Start of INPUT FOR THIS TASK
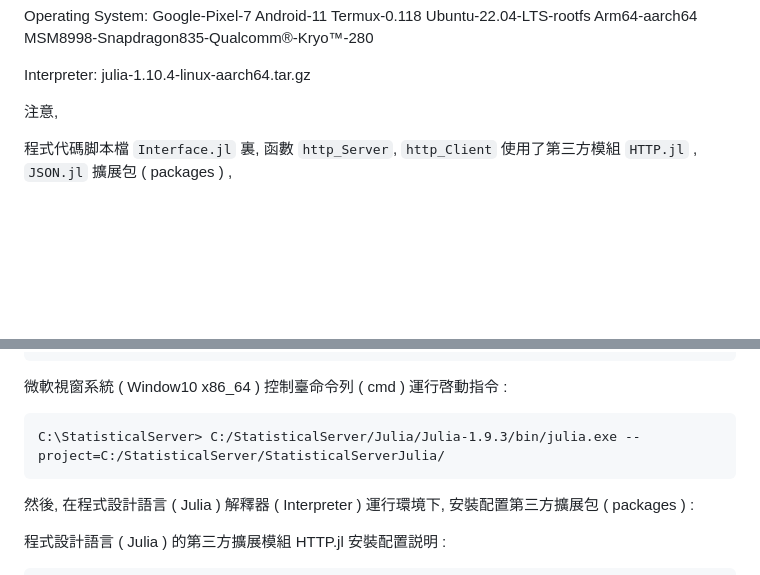
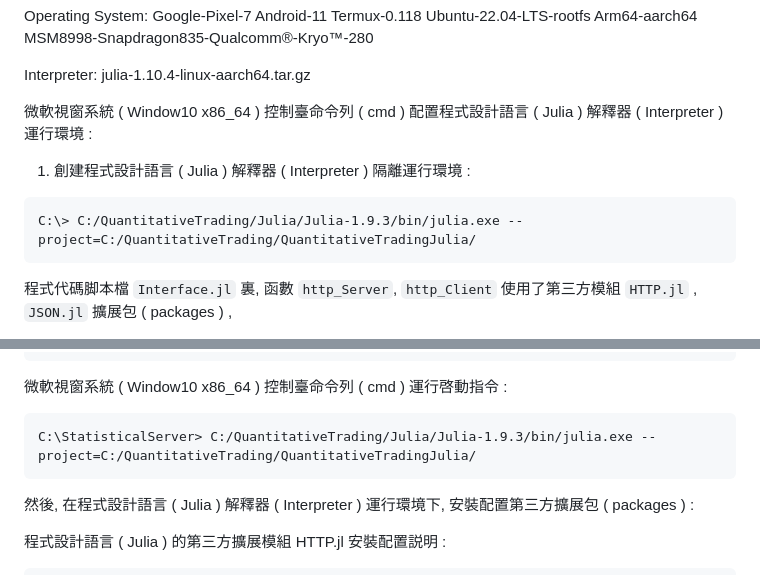
Before and after one commit to Orca023/QuantitativeTrading, a Markdown page: README.md, 2 parts joined by grey strips. Rendered like a GitHub page; blank space fills up the shorter version.

````diff
--- a/README.md
+++ b/README.md
@@ -871,7 +871,13 @@ Operating System: Google-Pixel-7 Android-11 Termux-0.118 Ubuntu-22.04-LTS-rootfs
 
 Interpreter: julia-1.10.4-linux-aarch64.tar.gz
 
-注意,
+微軟視窗系統 ( Window10 x86_64 ) 控制臺命令列 ( cmd ) 配置程式設計語言 ( Julia ) 解釋器 ( Interpreter ) 運行環境 :
+
+1. 創建程式設計語言 ( Julia ) 解釋器 ( Interpreter ) 隔離運行環境 :
+```
+C:\> C:/QuantitativeTrading/Julia/Julia-1.9.3/bin/julia.exe --project=C:/QuantitativeTrading/QuantitativeTradingJulia/
+```
+
 
 程式代碼脚本檔 `Interface.jl` 裏, 函數 `http_Server`, `http_Client` 使用了第三方模組 `HTTP.jl` , `JSON.jl` 擴展包 ( packages ) ,
 
@@ -888,7 +894,7 @@ root@localhost:~# /usr/julia/julia-1.10.4/bin/julia --project=/home/StatisticalS
 
 微軟視窗系統 ( Window10 x86_64 ) 控制臺命令列 ( cmd ) 運行啓動指令 :
 ```
-C:\StatisticalServer> C:/StatisticalServer/Julia/Julia-1.9.3/bin/julia.exe --project=C:/StatisticalServer/StatisticalServerJulia/
+C:\StatisticalServer> C:/QuantitativeTrading/Julia/Julia-1.9.3/bin/julia.exe --project=C:/QuantitativeTrading/QuantitativeTradingJulia/
 ```
 
 然後, 在程式設計語言 ( Julia ) 解釋器 ( Interpreter ) 運行環境下, 安裝配置第三方擴展包 ( packages ) :
````
Also changed, not shown: other parts of README.md (+3 -3 lines).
End of INPUT FOR THIS TASK
ACTIVITY ::
Return the entries unchanged, save for the pictures, which do not belong in the copy.

FINISHED TASK ::
Before and after one commit to Orca023/QuantitativeTrading, a Markdown page: README.md, 2 parts joined by grey strips. Rendered like a GitHub page; blank space fills up the shorter version.

````diff
--- a/README.md
+++ b/README.md
@@ -871,7 +871,13 @@ Operating System: Google-Pixel-7 Android-11 Termux-0.118 Ubuntu-22.04-LTS-rootfs
 
 Interpreter: julia-1.10.4-linux-aarch64.tar.gz
 
-注意,
+微軟視窗系統 ( Window10 x86_64 ) 控制臺命令列 ( cmd ) 配置程式設計語言 ( Julia ) 解釋器 ( Interpreter ) 運行環境 :
+
+1. 創建程式設計語言 ( Julia ) 解釋器 ( Interpreter ) 隔離運行環境 :
+```
+C:\> C:/QuantitativeTrading/Julia/Julia-1.9.3/bin/julia.exe --project=C:/QuantitativeTrading/QuantitativeTradingJulia/
+```
+
 
 程式代碼脚本檔 `Interface.jl` 裏, 函數 `http_Server`, `http_Client` 使用了第三方模組 `HTTP.jl` , `JSON.jl` 擴展包 ( packages ) ,
 
@@ -888,7 +894,7 @@ root@localhost:~# /usr/julia/julia-1.10.4/bin/julia --project=/home/StatisticalS
 
 微軟視窗系統 ( Window10 x86_64 ) 控制臺命令列 ( cmd ) 運行啓動指令 :
 ```
-C:\StatisticalServer> C:/StatisticalServer/Julia/Julia-1.9.3/bin/julia.exe --project=C:/StatisticalServer/StatisticalServerJulia/
+C:\StatisticalServer> C:/QuantitativeTrading/Julia/Julia-1.9.3/bin/julia.exe --project=C:/QuantitativeTrading/QuantitativeTradingJulia/
 ```
 
 然後, 在程式設計語言 ( Julia ) 解釋器 ( Interpreter ) 運行環境下, 安裝配置第三方擴展包 ( packages ) :
````
Also changed, not shown: other parts of README.md (+3 -3 lines).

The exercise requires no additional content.